Each line in the entries below that holds the string "durations" must be copied.

+===+

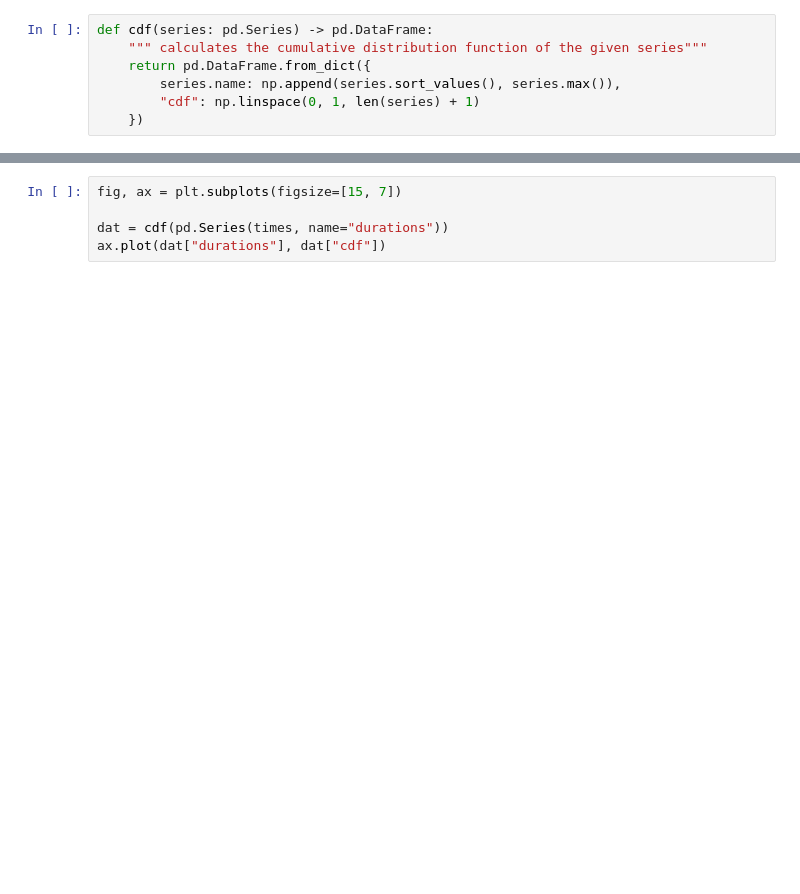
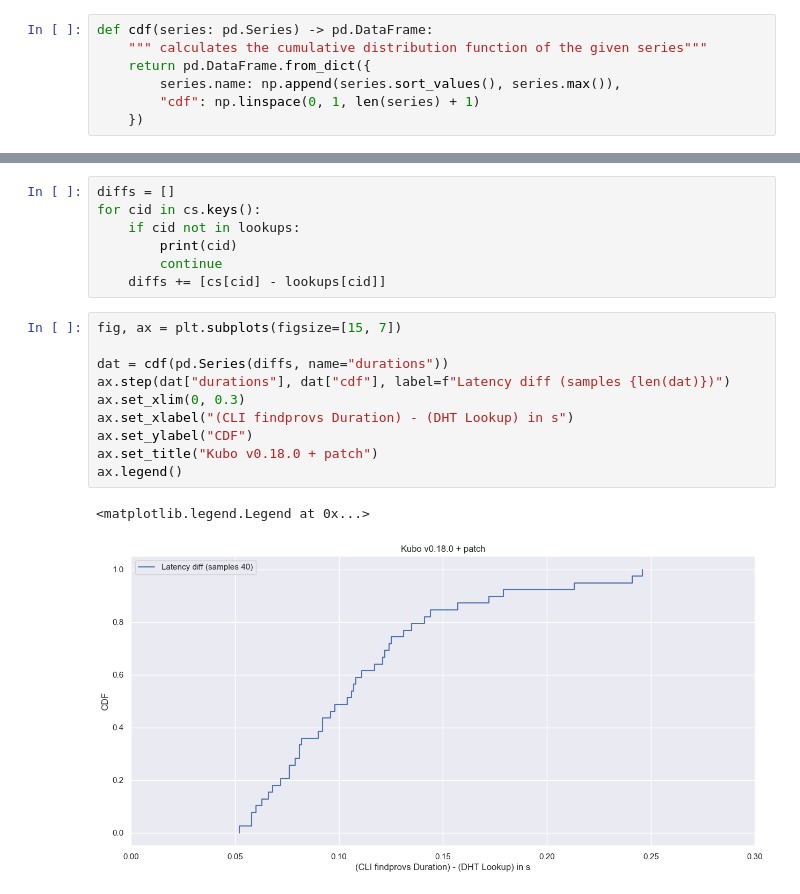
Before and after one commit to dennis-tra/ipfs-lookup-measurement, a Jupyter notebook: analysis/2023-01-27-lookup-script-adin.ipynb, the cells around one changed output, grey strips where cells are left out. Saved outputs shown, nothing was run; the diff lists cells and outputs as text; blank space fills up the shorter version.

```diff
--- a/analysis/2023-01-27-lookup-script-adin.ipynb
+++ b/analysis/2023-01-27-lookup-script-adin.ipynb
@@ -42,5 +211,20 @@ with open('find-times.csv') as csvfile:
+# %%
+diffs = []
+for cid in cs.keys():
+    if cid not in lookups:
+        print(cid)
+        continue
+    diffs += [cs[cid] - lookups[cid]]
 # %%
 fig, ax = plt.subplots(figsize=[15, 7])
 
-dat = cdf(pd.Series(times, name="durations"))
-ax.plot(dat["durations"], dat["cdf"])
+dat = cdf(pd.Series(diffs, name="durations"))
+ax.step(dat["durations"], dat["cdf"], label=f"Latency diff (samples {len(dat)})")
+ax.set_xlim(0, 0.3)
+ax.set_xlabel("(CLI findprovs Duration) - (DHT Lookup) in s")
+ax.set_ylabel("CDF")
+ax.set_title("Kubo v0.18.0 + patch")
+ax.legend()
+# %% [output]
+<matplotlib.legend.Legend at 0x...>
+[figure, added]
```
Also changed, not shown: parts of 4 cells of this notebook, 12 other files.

+===+

== Exercise answer ==
-dat = cdf(pd.Series(times, name="durations"))
-ax.plot(dat["durations"], dat["cdf"])
+dat = cdf(pd.Series(diffs, name="durations"))
+ax.step(dat["durations"], dat["cdf"], label=f"Latency diff (samples {len(dat)})")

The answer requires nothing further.